In those previous posts, I described the political context of each Senate race (a variation on what the indispensable FiveThirtyEight.com calls “the fundamentals”) using three measures:
- State partisan lean (using 3W-RDM): what you would expect the Democratic candidate minus Republican candidate margin would be if the national vote were split evenly between the two parties.
- Democratic advantage in the total national vote for United States House of Representatives [“House”]. As of September 4, 2018, FiveThirtyEight.com projects Democrats to win the national House vote by 8.4 percentage points, according to their “Classic” model.
- Incumbency. I calculate that, all else being equal, Democratic and Republican Senate incumbents garner 8.3 and 7.5 additional percentage points, respectively.
When I wrote those original posts, the identities of the Democratic and Republican Senate candidates were not yet known, and the polling sat between non-existent and irrelevant. Now, however, it is the day after Labor Day, the traditional starting point for American political campaigns. The field of candidates is effectively set in each state, and a slew of polls (of wildly-varying quality) have been conducted.
My goal here is to compare my “fundamentals” characterization to the actual polling to assess how the Democratic quest to recapture the Senate stands with (at most) nine weeks left to campaign. For 10 especially key races, I calculated a “weighted-adjusted polling average” (WAPA; current margin by which the Democrat leads/trails the Republican), otherwise I used the RealClearPolitics (RCP) average.
Just bear with me while I explain how I calculated WAPA.
First, I collected every poll released in 2018 listed on each race’s Wikipedia page [an exception to my preference to steer clear of Wikipedia]. For each margin I added/subtracted the pollster’s average partisan “bias” (how much, on average, a pollster’s results favor Democrats and Republicans compared to all other pollsters) listed in FiveThirtyEight.com’s pollster ratings. I then weighted each bias-corrected margin by a) how long prior to November 6 it was released (midpoint of days poll conducted divided by 309, the number of days between January 1 and November 6) and b) the letter-grade rating assigned that pollster by FiveThirtyEight.com (on a scale where A+=4.3, A=4.0, A-=3.7, etc.; weights were numeric equivalent divided by 4.3) If a pollster was unlisted, I did not adjust for bias and followed FiveThirtyEight.com and assigned them a C+ rating.
However, because the “polls” WAPA treated all polls from the same pollster as “statistically independent” data points, I calculated a second WAPA for the six races (AZ, FL, MO, NV, TN, TX) in which at least one pollster released multiple polls in 2018. This “pollster” WAPA is the rating-weighted average of the time-weighted, unbiased average margin for each pollster.
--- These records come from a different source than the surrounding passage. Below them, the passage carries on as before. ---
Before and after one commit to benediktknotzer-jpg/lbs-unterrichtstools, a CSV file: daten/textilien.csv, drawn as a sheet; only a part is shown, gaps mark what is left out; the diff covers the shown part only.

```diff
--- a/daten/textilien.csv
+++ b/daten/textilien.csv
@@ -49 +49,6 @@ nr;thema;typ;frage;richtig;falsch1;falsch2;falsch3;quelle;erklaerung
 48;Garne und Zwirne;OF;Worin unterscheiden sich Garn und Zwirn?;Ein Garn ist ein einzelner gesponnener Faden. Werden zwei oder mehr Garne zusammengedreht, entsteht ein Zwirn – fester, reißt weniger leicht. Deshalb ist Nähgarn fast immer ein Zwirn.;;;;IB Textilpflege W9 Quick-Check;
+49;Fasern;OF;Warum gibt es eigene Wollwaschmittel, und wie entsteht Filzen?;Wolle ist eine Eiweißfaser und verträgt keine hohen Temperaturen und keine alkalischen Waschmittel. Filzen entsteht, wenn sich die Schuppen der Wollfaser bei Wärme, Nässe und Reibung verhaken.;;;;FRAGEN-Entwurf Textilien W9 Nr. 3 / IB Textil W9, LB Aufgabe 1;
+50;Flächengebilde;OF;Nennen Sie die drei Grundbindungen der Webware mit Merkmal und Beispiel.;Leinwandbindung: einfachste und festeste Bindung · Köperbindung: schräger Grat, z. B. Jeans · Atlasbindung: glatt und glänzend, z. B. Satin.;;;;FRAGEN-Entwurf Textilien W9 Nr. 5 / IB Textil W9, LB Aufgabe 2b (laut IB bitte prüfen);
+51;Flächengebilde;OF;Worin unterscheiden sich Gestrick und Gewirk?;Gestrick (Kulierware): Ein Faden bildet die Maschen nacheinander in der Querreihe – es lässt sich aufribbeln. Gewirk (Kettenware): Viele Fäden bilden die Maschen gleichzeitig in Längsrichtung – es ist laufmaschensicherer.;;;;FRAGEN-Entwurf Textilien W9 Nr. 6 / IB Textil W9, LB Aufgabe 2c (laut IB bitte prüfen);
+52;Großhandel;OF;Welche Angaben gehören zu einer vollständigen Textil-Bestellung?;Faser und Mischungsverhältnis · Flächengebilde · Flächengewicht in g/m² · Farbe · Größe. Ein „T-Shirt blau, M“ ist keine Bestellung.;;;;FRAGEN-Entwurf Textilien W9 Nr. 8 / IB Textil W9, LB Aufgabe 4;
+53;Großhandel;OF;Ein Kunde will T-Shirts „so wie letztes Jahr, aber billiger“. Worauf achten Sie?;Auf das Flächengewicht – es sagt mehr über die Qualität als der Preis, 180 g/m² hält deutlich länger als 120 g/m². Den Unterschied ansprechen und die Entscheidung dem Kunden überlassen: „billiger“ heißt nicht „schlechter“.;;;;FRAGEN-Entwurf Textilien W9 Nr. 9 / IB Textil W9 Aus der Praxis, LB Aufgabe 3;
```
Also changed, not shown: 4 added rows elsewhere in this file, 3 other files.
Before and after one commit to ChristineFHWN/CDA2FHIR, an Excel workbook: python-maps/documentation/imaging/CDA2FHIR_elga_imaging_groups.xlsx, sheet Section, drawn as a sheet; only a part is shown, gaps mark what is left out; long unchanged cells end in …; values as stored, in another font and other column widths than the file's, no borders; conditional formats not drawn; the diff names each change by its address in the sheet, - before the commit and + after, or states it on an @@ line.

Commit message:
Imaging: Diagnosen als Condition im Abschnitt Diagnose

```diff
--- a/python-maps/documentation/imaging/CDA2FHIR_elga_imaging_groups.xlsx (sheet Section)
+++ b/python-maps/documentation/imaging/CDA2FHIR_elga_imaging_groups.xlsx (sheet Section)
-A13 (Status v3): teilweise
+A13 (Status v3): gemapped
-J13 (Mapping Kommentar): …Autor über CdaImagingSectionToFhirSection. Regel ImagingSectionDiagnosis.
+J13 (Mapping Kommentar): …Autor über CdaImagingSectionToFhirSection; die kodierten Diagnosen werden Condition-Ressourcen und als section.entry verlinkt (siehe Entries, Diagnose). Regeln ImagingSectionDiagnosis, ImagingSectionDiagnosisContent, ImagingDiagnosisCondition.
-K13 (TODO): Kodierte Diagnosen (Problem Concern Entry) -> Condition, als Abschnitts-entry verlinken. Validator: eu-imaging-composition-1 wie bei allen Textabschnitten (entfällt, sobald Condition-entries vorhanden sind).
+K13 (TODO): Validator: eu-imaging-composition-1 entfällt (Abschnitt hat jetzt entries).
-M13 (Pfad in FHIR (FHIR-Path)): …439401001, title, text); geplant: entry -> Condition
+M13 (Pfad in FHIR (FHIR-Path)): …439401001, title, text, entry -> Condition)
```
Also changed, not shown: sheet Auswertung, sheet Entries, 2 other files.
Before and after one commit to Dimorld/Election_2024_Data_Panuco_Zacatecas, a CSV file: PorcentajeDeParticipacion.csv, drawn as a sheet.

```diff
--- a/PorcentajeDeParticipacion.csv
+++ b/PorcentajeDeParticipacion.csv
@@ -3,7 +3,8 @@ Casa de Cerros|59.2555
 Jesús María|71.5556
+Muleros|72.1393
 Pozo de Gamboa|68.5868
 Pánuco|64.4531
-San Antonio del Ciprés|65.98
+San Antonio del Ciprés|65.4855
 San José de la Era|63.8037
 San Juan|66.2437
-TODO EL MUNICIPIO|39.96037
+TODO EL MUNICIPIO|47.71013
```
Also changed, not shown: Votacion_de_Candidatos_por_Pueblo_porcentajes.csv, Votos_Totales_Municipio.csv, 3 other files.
The final WAPA was the average of the two; only in Arizona and Texas did WAPA differ by two or more percentage points.
For the record, I did not adjust for “likely” vs. “registered” voters in these analyses. While the former tend to be slightly more Republican historically, I have not seen evidence they differ much this year, nor would it materially affect my conclusions.
Table 1: Summary of 2018 Polling Data in 10 Key 2018 Senate Elections
|State||# Polls/ Pollsters||Raw Margin||Bias-Adjusted Margin||Average Pollster Rating||Adjusted
|Adjusted Pollster Average||Final Ave|
Before I summarize WAPA and compare them to the “fundamentals” in these 10 Senate races, I have observations about the polling itself (Table 1). One, publicly-available polls of these 10 Senate races have had a modest Democratic bias of about one percentage point. The bias is worst (D+1.7) in Indiana, Montana and Nevada, primarily due to the inclusion of at least one poll conducted by SurveyMonkey/Axios, whose polls have a pro-Democratic bias of 4.9 percentage points! Two, the overall quality of polling in these races has been…meh. The average poll within each of these races has been conducted by a pollster with a C+/B- rating. Again, much of this mediocrity can be ascribed to SurveyMonkey/Axios, which FiveThirtyEight.com assigns a D- rating; removing their polls entirely bumps the average rating to a more respectable B/B-. Three, while the Florida, Missouri, Tennessee and Texas Senate races have been polled 14 or more times in 2018, the Indiana, Montana and North Dakota have only been polled 11 times in total (by C-level pollsters, on average)—with no pollster polling the race more than once; the latter is also true of West Virginia, though it has at least been polled 10 times. Finally, only 32 (28.1%) of these 114 polls were conducted in July and August. Granted, polling is even more exceptionally tricky in the summer, when potential respondents are on vacation and/or tuned out of political news. But I still would love to see higher-quality pollsters like Marist, Monmouth and Quinnipiac conduct more surveys of these races soon.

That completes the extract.